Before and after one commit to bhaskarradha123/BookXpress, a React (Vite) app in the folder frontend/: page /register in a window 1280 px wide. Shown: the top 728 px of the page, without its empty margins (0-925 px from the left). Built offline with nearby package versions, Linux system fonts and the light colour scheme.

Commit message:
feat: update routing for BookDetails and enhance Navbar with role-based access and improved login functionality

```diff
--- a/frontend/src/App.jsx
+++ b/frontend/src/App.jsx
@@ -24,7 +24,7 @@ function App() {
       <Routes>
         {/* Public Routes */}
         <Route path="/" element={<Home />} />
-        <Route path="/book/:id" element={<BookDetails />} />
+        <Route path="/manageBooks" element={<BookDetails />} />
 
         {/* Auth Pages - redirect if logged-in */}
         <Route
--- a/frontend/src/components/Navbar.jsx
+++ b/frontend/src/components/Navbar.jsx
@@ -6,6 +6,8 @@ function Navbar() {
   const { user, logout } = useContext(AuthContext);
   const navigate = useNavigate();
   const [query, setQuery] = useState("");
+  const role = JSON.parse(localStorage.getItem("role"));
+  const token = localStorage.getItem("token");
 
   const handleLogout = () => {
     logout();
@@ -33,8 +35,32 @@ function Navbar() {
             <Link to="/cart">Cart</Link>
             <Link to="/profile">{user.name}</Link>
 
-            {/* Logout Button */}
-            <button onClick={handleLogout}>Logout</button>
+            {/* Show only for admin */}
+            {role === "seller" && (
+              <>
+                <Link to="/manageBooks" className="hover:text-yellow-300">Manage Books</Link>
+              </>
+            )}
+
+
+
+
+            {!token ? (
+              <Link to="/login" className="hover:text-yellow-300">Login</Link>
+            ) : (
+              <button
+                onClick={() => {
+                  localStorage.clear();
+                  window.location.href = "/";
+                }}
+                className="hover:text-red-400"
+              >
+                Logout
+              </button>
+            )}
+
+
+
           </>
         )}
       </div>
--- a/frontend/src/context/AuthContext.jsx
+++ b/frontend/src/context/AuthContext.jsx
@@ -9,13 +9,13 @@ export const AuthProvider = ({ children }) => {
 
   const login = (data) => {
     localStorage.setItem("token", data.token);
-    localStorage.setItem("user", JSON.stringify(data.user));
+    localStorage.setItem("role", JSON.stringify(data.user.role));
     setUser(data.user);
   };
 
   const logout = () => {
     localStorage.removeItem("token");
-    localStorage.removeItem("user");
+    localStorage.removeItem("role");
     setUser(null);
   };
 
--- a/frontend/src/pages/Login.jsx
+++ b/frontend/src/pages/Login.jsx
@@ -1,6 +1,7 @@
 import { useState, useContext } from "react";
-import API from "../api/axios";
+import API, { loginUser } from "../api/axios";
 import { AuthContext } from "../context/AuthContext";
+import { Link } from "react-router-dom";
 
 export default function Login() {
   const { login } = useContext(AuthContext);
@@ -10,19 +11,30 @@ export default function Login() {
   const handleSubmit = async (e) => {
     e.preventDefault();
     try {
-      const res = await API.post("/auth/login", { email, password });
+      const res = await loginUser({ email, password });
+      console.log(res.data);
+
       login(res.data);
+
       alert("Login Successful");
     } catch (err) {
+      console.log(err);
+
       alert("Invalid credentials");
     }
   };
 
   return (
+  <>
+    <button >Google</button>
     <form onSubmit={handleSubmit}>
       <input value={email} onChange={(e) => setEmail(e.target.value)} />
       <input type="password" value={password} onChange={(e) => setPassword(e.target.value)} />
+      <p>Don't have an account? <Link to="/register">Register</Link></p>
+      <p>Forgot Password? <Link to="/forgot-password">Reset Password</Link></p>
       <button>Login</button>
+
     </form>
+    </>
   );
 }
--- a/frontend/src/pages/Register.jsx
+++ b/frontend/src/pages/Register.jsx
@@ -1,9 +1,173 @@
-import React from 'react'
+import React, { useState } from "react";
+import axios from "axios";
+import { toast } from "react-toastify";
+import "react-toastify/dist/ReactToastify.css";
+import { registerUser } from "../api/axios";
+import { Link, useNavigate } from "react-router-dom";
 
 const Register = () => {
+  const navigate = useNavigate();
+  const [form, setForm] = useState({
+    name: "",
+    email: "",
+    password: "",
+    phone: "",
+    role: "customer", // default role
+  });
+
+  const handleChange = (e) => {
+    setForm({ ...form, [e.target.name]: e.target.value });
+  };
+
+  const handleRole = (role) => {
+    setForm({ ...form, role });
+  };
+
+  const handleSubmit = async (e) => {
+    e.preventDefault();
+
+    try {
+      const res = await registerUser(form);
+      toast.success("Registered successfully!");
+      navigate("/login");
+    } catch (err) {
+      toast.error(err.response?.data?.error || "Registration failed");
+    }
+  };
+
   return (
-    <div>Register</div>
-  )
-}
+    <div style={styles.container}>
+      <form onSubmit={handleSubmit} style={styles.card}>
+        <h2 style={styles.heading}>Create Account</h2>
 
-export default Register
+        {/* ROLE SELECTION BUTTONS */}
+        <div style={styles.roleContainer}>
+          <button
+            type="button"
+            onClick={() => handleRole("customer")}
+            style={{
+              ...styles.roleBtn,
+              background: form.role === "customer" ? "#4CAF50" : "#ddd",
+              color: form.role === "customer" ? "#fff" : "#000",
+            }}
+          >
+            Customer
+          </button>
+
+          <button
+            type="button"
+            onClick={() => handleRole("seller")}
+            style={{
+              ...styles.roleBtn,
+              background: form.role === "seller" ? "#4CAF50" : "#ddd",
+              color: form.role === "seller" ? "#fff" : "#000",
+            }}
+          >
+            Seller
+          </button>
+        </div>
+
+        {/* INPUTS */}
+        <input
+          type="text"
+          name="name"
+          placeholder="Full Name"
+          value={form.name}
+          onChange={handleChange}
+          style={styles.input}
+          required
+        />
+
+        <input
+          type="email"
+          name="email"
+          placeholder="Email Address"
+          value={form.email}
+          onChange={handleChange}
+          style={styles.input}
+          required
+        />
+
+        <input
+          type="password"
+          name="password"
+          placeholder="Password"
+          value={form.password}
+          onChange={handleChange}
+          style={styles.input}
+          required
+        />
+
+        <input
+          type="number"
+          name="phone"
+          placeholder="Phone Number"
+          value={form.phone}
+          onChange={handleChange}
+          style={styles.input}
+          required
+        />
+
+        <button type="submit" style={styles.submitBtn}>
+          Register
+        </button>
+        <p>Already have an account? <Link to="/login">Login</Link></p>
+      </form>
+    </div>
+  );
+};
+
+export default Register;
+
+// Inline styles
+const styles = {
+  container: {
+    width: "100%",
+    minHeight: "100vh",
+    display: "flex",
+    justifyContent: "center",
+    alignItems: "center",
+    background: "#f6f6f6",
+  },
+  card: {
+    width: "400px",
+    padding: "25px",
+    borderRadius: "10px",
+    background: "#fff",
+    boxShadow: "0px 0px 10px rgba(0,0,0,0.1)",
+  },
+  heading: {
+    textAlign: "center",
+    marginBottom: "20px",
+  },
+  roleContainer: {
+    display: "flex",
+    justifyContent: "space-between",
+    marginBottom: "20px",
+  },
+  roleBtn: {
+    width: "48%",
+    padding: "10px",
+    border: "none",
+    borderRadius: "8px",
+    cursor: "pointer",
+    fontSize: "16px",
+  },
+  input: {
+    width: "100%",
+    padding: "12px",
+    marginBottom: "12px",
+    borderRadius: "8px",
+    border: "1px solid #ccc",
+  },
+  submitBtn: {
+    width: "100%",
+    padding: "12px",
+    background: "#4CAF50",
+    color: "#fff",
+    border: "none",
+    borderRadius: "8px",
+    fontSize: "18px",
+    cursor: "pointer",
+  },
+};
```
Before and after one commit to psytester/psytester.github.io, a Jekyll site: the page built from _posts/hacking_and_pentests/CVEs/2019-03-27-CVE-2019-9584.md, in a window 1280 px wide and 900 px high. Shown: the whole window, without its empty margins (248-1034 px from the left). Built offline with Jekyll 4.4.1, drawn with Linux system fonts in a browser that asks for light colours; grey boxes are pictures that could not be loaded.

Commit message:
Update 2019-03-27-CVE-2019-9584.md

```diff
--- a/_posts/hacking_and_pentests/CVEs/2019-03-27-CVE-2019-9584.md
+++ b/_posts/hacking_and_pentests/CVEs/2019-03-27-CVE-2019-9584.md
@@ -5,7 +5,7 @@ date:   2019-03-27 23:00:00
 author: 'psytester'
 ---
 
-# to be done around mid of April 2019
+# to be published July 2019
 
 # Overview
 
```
####
ACTIVITY: Using the listing above, pick out each line that contains the word "export", then copy it.

FINAL ANSWER:
@@ -9,13 +9,13 @@ export const AuthProvider = ({ children }) => {
 export default function Login() {
@@ -10,19 +11,30 @@ export default function Login() {
-export default Register
+export default Register;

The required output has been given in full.